ENTRIES SHOWN

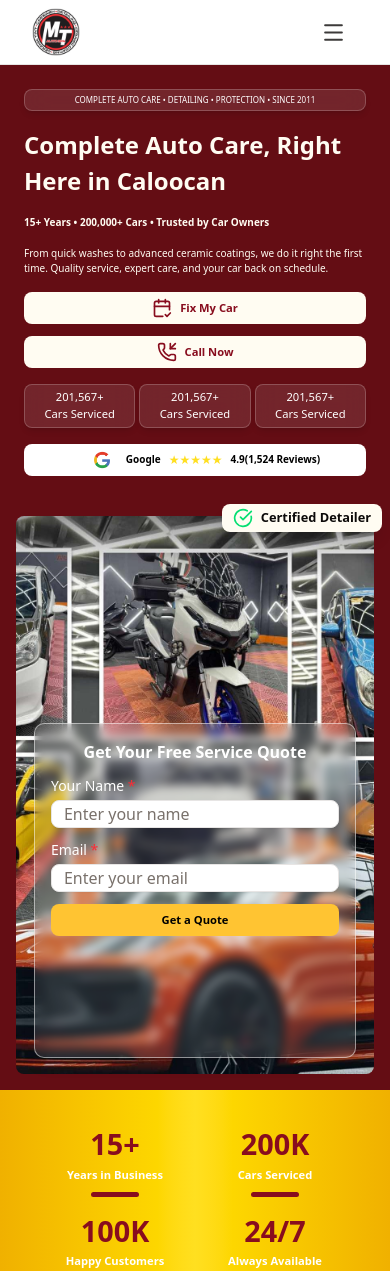
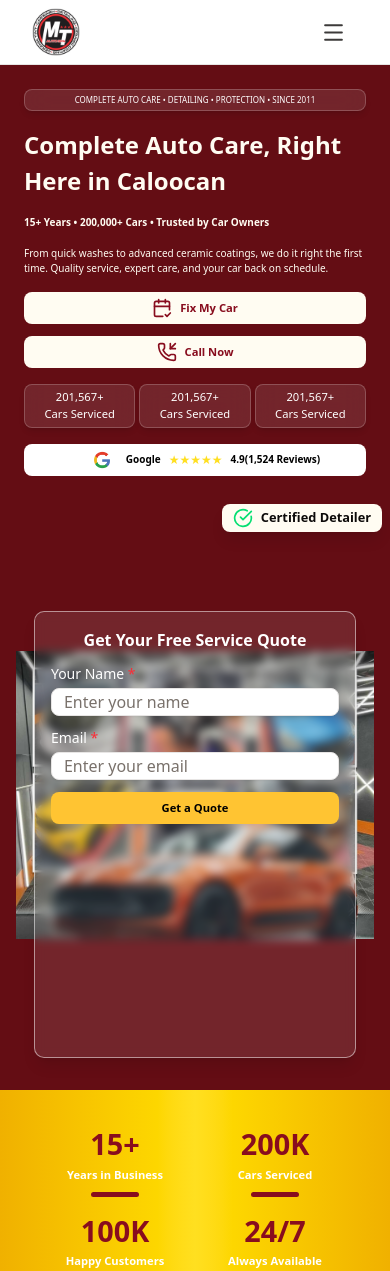
Before and after one commit to scottii333/Mt-AutoSpa, a Next.js app: page / in a window 390 px wide. Shown: the top 1271 px of the page. Built offline with nearby package versions, Linux system fonts and the light colour scheme.

Commit message:
feat: fix image mobile

```diff
--- a/src/app/page.tsx
+++ b/src/app/page.tsx
@@ -101,14 +101,14 @@ export default function Home() {
               src="/hero-image.jpg"
               alt="Hero Image"
               fill
-              className="object-cover rounded-md"
+              className="object-contain rounded-md"
             />
             <div className="absolute -top-3 -right-2 bg-[#fffcf2] w-[10rem] p-1 rounded-md flex items-center gap-2 justify-center shadow-lg ">
               <CircleCheckBig size={20} className="text-green-400" />
               <p className="text-[0.8rem] font-bold">Certified Detailer</p>
             </div>
 
-            <div className="absolute border border-white/50 bg-white/10 backdrop-blur-[0.3rem] shadow-lg rounded-lg w-[90%] bottom-4 h-[60%] md:h-[55%] p-[1rem] flex flex-col gap-3">
+            <div className="absolute border border-white/50 bg-white/10 backdrop-blur-[0.3rem] shadow-lg rounded-lg w-[90%] bottom-4 h-[80%] md:h-[55%] p-[1rem] flex flex-col gap-3">
               <p className="text-white text-center md:text-start font-bold md:text-[1.5rem]">
                 Get Your Free Service Quote
               </p>
```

PROBLEM TO SOLVE
Retype every entry exactly as written, but omit the pictures.

RESULT OF THIS EXERCISE
Before and after one commit to scottii333/Mt-AutoSpa, a Next.js app: page / in a window 390 px wide. Shown: the top 1271 px of the page. Built offline with nearby package versions, Linux system fonts and the light colour scheme.

Commit message:
feat: fix image mobile

```diff
--- a/src/app/page.tsx
+++ b/src/app/page.tsx
@@ -101,14 +101,14 @@ export default function Home() {
               src="/hero-image.jpg"
               alt="Hero Image"
               fill
-              className="object-cover rounded-md"
+              className="object-contain rounded-md"
             />
             <div className="absolute -top-3 -right-2 bg-[#fffcf2] w-[10rem] p-1 rounded-md flex items-center gap-2 justify-center shadow-lg ">
               <CircleCheckBig size={20} className="text-green-400" />
               <p className="text-[0.8rem] font-bold">Certified Detailer</p>
             </div>
 
-            <div className="absolute border border-white/50 bg-white/10 backdrop-blur-[0.3rem] shadow-lg rounded-lg w-[90%] bottom-4 h-[60%] md:h-[55%] p-[1rem] flex flex-col gap-3">
+            <div className="absolute border border-white/50 bg-white/10 backdrop-blur-[0.3rem] shadow-lg rounded-lg w-[90%] bottom-4 h-[80%] md:h-[55%] p-[1rem] flex flex-col gap-3">
               <p className="text-white text-center md:text-start font-bold md:text-[1.5rem]">
                 Get Your Free Service Quote
               </p>
```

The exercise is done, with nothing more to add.